Could you print all the entries below exactly as they appear, omitting the pictures?

> [Data extracts]:

☆ ☆ ☆

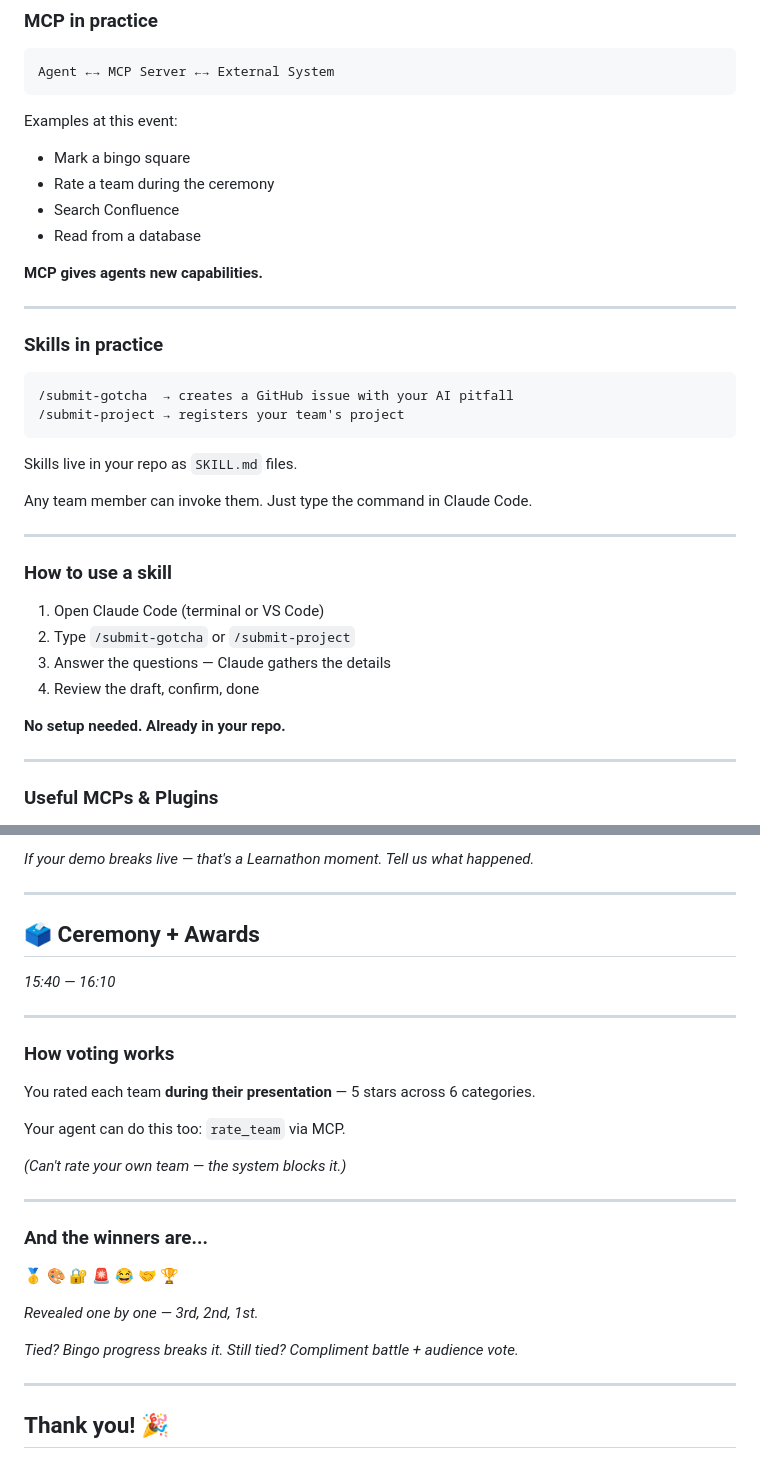
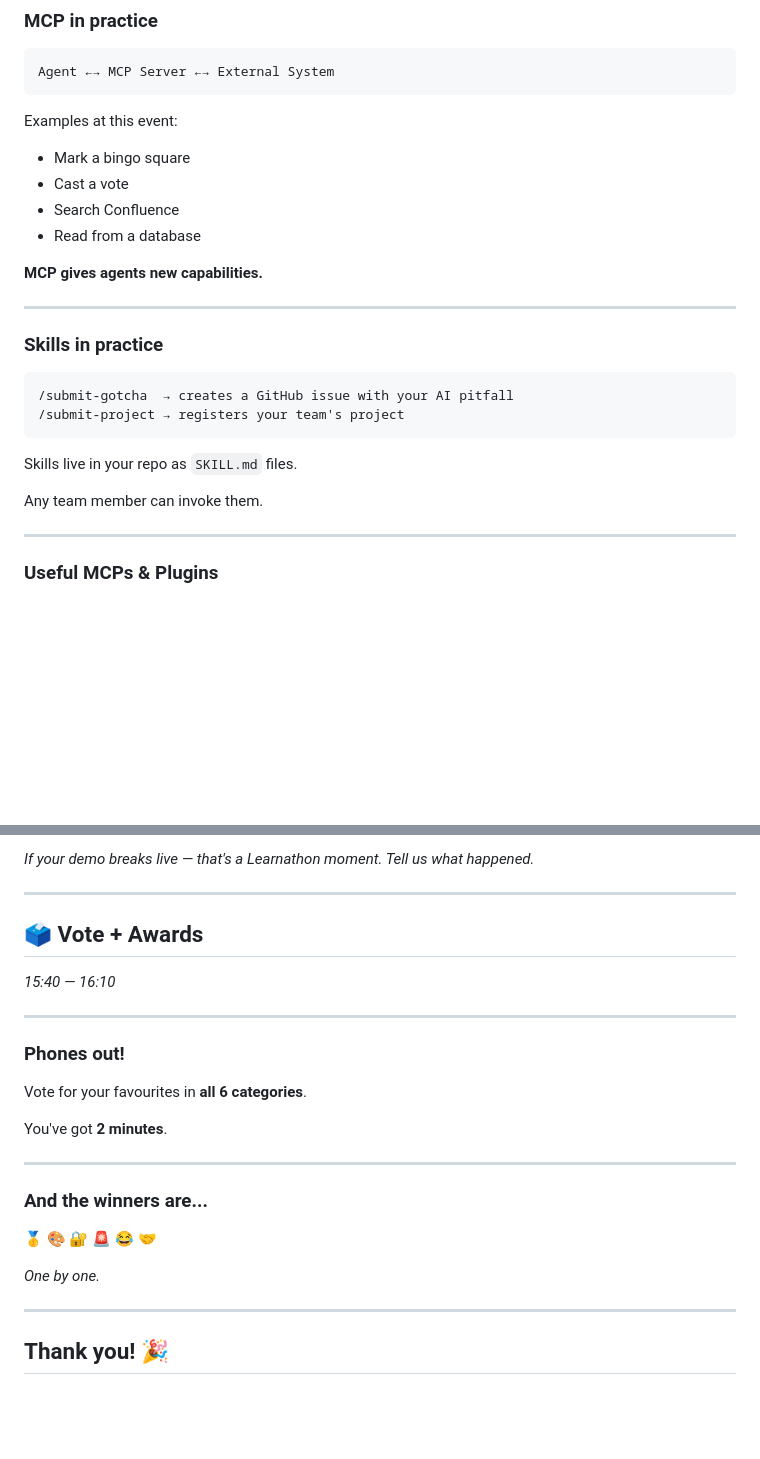
Before and after one commit to equinor/learnathon, a Markdown page: presentations/vibe-coding.md, 2 parts joined by grey strips. Rendered like a GitHub page; blank space fills up the shorter version.

Commit message:
Revert "Update slides for ceremony flow and skill usage instructions"
This reverts commit 20c49c9a65bc4688e61455319858e4f5adde86c5.

```diff
--- a/presentations/vibe-coding.md
+++ b/presentations/vibe-coding.md
@@ -220,7 +220,7 @@ Agent ←→ MCP Server ←→ External System
 
 Examples at this event:
 - Mark a bingo square
-- Rate a team during the ceremony
+- Cast a vote
 - Search Confluence
 - Read from a database
 
@@ -237,18 +237,7 @@ Examples at this event:
 
 Skills live in your repo as `SKILL.md` files.
 
-Any team member can invoke them. Just type the command in Claude Code.
-
----
-
-### How to use a skill
-
-1. Open Claude Code (terminal or VS Code)
-2. Type `/submit-gotcha` or `/submit-project`
-3. Answer the questions — Claude gathers the details
-4. Review the draft, confirm, done
-
-**No setup needed. Already in your repo.**
+Any team member can invoke them.
 
 ---
 
@@ -656,29 +645,25 @@ The learning story matters more than the polish.
 
 -----
 
-## 🗳️ Ceremony + Awards
+## 🗳️ Vote + Awards
 
 *15:40 — 16:10*
 
 ---
 
-### How voting works
+### Phones out!
 
-You rated each team **during their presentation** — 5 stars across 6 categories.
+Vote for your favourites in **all 6 categories**.
 
-Your agent can do this too: `rate_team` via MCP.
-
-*(Can't rate your own team — the system blocks it.)*
+You've got **2 minutes**.
 
 ---
 
 ### And the winners are...
 
-🥇 🎨 🔐 🚨 😂 🤝 🏆
+🥇 🎨 🔐 🚨 😂 🤝
 
-*Revealed one by one — 3rd, 2nd, 1st.*
-
-*Tied? Bingo progress breaks it. Still tied? Compliment battle + audience vote.*
+*One by one.*
 
 -----
 
```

☆ ☆ ☆

> [Your response]:
Before and after one commit to equinor/learnathon, a Markdown page: presentations/vibe-coding.md, 2 parts joined by grey strips. Rendered like a GitHub page; blank space fills up the shorter version.

Commit message:
Revert "Update slides for ceremony flow and skill usage instructions"
This reverts commit 20c49c9a65bc4688e61455319858e4f5adde86c5.

```diff
--- a/presentations/vibe-coding.md
+++ b/presentations/vibe-coding.md
@@ -220,7 +220,7 @@ Agent ←→ MCP Server ←→ External System
 
 Examples at this event:
 - Mark a bingo square
-- Rate a team during the ceremony
+- Cast a vote
 - Search Confluence
 - Read from a database
 
@@ -237,18 +237,7 @@ Examples at this event:
 
 Skills live in your repo as `SKILL.md` files.
 
-Any team member can invoke them. Just type the command in Claude Code.
-
----
-
-### How to use a skill
-
-1. Open Claude Code (terminal or VS Code)
-2. Type `/submit-gotcha` or `/submit-project`
-3. Answer the questions — Claude gathers the details
-4. Review the draft, confirm, done
-
-**No setup needed. Already in your repo.**
+Any team member can invoke them.
 
 ---
 
@@ -656,29 +645,25 @@ The learning story matters more than the polish.
 
 -----
 
-## 🗳️ Ceremony + Awards
+## 🗳️ Vote + Awards
 
 *15:40 — 16:10*
 
 ---
 
-### How voting works
+### Phones out!
 
-You rated each team **during their presentation** — 5 stars across 6 categories.
+Vote for your favourites in **all 6 categories**.
 
-Your agent can do this too: `rate_team` via MCP.
-
-*(Can't rate your own team — the system blocks it.)*
+You've got **2 minutes**.
 
 ---
 
 ### And the winners are...
 
-🥇 🎨 🔐 🚨 😂 🤝 🏆
+🥇 🎨 🔐 🚨 😂 🤝
 
-*Revealed one by one — 3rd, 2nd, 1st.*
-
-*Tied? Bingo progress breaks it. Still tied? Compliment battle + audience vote.*
+*One by one.*
 
 -----
 
```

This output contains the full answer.